(Before and after images)
BEGIN
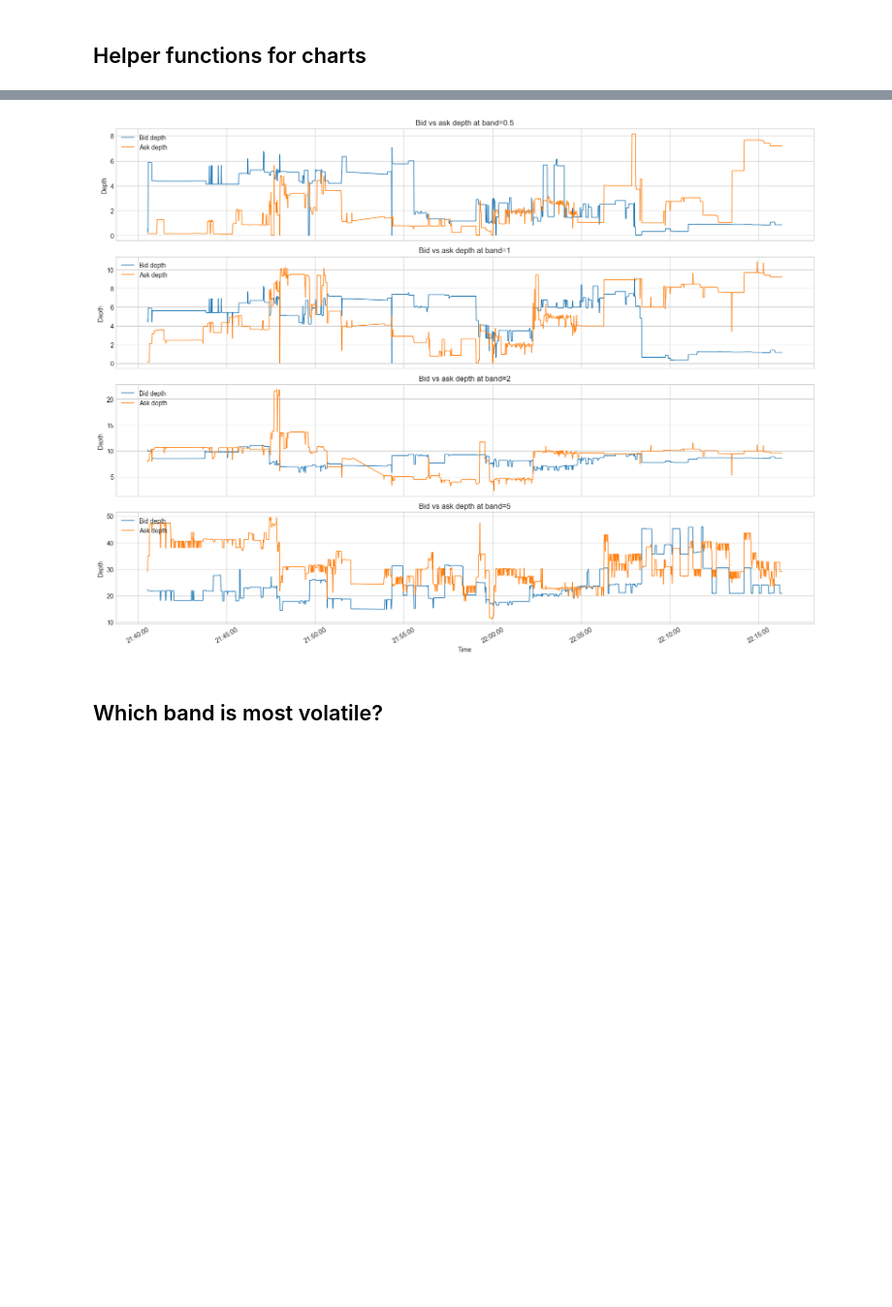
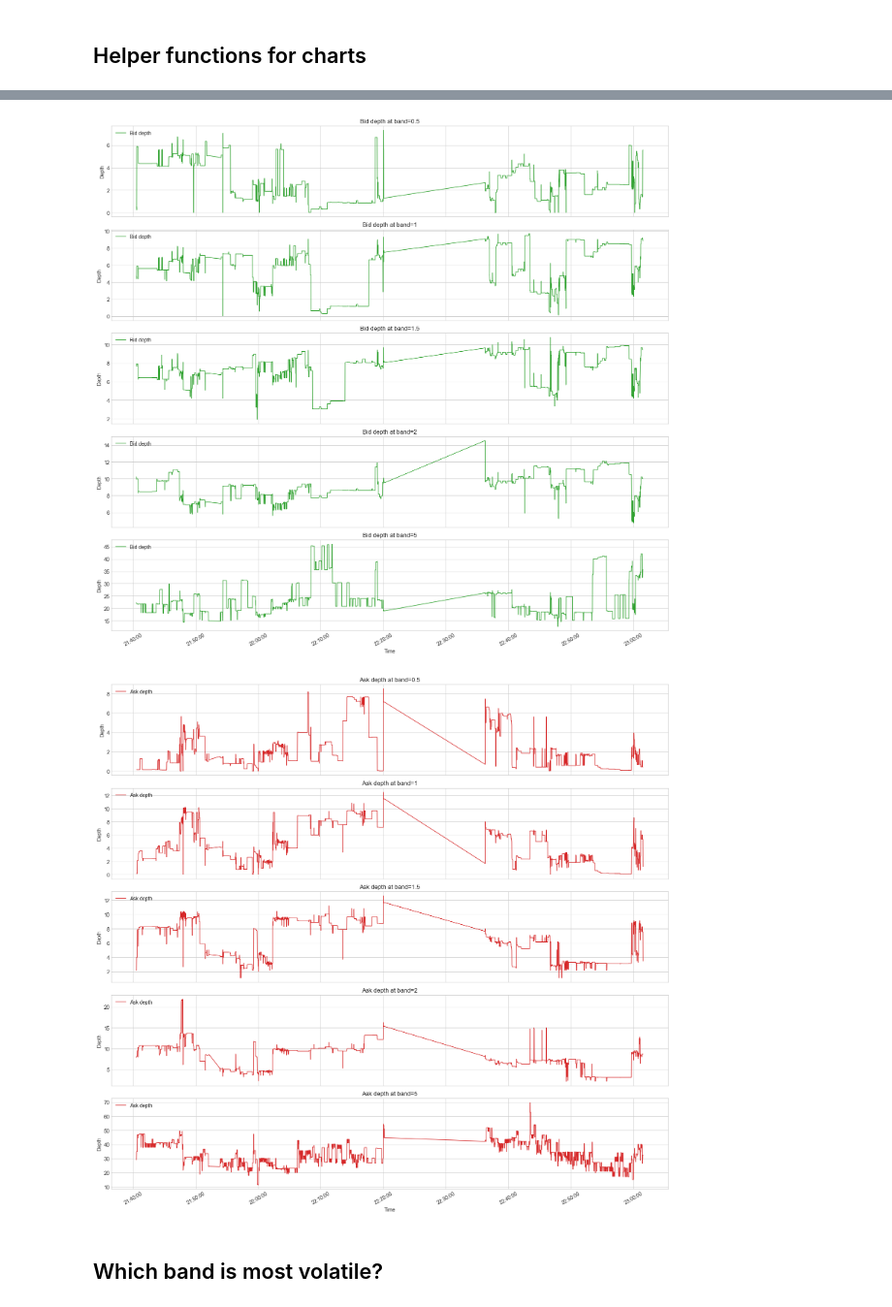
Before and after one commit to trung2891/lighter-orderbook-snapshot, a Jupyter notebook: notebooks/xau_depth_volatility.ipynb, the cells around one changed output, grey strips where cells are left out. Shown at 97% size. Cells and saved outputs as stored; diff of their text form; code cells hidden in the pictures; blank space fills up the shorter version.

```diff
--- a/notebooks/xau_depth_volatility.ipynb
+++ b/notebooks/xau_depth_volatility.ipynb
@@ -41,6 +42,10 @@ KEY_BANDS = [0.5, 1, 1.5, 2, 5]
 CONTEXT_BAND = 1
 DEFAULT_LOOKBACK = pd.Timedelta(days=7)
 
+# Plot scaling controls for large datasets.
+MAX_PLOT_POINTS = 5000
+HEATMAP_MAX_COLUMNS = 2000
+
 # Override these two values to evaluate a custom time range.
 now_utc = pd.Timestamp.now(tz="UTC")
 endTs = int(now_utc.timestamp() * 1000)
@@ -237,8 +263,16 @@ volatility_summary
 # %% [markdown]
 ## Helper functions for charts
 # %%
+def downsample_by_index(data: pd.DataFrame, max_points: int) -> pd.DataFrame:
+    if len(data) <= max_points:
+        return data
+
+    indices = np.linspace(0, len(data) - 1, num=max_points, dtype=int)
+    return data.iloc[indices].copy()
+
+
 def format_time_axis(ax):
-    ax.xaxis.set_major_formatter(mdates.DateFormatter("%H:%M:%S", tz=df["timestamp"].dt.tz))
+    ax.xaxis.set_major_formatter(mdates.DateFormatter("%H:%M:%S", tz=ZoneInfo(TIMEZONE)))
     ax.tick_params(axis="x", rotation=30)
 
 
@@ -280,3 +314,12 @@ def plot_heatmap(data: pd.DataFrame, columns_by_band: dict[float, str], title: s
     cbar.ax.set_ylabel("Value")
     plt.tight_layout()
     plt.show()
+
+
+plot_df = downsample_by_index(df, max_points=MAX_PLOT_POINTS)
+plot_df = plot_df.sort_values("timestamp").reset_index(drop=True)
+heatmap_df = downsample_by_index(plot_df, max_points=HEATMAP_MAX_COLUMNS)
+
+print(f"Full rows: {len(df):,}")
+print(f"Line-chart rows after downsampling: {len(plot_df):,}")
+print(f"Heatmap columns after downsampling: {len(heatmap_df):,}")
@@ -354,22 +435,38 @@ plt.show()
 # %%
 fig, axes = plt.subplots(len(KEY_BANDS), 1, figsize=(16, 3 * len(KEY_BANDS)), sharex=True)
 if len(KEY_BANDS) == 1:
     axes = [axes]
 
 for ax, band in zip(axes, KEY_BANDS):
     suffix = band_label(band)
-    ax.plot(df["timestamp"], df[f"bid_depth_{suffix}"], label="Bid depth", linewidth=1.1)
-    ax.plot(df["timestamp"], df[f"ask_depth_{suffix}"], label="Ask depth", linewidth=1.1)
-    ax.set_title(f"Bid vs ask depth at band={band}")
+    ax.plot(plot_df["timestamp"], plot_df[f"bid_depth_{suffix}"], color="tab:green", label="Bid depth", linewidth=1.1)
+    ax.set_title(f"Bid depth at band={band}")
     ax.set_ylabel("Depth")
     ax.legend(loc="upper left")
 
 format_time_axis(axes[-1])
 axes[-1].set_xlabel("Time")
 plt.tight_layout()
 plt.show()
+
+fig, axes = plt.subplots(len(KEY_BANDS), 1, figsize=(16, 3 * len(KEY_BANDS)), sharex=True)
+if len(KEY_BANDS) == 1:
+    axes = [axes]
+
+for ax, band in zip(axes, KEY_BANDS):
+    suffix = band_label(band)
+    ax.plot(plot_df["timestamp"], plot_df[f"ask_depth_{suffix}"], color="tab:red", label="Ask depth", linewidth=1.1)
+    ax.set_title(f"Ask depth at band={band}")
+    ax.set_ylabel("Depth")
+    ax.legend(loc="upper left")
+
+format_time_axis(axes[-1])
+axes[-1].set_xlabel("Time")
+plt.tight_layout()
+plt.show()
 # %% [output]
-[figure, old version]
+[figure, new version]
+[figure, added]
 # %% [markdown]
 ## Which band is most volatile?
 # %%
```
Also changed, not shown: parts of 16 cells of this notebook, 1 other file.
END
BEGIN
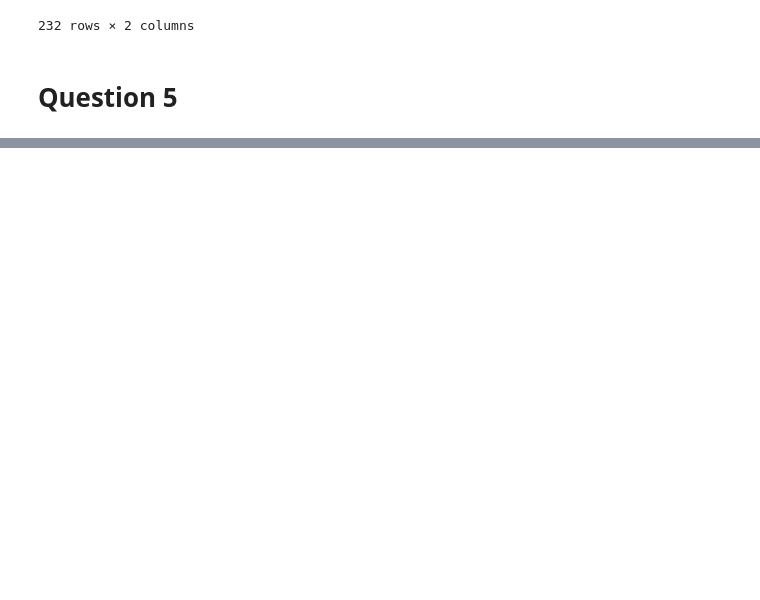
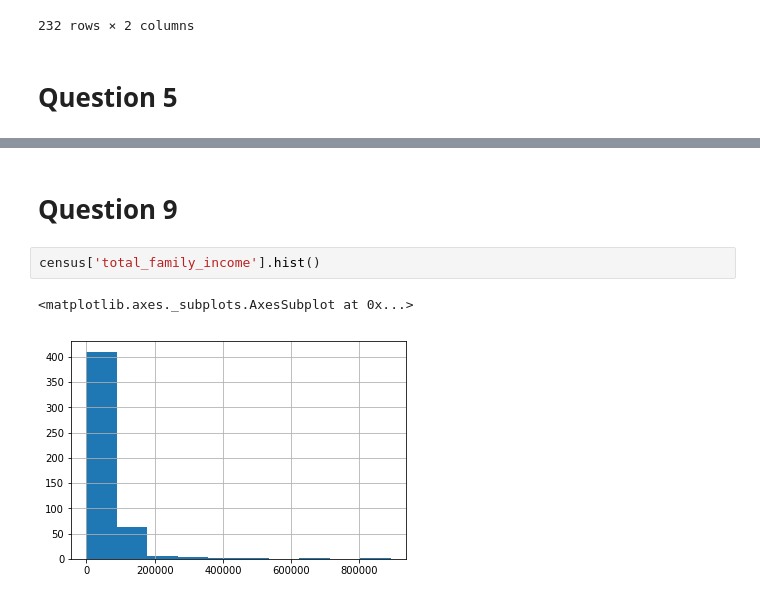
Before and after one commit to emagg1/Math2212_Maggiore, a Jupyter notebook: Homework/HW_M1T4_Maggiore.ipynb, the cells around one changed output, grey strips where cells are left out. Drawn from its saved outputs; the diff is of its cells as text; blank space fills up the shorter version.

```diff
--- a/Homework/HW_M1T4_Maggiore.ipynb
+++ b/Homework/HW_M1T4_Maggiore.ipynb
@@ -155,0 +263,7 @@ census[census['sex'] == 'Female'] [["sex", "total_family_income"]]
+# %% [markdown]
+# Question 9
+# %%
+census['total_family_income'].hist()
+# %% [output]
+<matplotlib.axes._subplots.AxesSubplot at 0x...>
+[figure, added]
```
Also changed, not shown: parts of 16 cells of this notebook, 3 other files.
END
■ What is expected:
For each line above that carries the word "this", copy it out.

■ Solution:
Also changed, not shown: parts of 16 cells of this notebook, 1 other file.
Also changed, not shown: parts of 16 cells of this notebook, 3 other files.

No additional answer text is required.